Wherever the string "open" appears in the entries below, return the line that holds it.

Stored records:
━━━━━━━━━━━━━━━━━━━━

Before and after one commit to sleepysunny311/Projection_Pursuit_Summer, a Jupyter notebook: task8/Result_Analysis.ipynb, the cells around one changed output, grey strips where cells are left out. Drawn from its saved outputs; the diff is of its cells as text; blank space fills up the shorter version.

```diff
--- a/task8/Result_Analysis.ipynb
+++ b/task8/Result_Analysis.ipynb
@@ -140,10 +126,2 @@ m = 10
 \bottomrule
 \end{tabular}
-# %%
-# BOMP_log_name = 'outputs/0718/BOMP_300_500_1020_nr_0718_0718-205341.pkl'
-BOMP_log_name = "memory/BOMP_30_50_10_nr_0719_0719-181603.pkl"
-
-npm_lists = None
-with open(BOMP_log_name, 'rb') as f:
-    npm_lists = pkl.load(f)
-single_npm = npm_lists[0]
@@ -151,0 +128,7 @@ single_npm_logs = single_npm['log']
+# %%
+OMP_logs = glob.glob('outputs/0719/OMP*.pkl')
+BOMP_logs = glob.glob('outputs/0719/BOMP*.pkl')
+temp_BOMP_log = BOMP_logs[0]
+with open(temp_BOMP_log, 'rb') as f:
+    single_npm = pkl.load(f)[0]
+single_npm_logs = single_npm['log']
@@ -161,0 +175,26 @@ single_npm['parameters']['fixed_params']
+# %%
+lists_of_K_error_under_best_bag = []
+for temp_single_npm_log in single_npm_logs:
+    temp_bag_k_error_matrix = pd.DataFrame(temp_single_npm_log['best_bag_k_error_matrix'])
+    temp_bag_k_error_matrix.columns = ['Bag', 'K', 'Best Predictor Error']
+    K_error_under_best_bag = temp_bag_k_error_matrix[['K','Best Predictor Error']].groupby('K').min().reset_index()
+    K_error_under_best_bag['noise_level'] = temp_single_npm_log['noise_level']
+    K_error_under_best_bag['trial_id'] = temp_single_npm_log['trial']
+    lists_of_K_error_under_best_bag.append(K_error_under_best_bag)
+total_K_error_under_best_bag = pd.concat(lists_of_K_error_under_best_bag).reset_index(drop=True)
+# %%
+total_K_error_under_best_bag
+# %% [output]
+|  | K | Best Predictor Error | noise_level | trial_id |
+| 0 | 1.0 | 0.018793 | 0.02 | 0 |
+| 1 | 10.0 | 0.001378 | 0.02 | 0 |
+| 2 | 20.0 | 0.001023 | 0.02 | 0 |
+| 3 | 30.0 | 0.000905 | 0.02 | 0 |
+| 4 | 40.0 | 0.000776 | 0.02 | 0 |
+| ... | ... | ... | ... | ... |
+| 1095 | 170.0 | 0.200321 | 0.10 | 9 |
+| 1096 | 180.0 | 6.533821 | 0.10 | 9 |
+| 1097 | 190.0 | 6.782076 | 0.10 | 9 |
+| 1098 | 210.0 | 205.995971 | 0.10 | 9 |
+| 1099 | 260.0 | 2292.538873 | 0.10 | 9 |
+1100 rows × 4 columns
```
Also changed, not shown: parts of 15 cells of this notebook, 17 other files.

━━━━━━━━━━━━━━━━━━━━

Task solution.
-with open(BOMP_log_name, 'rb') as f:
+with open(temp_BOMP_log, 'rb') as f:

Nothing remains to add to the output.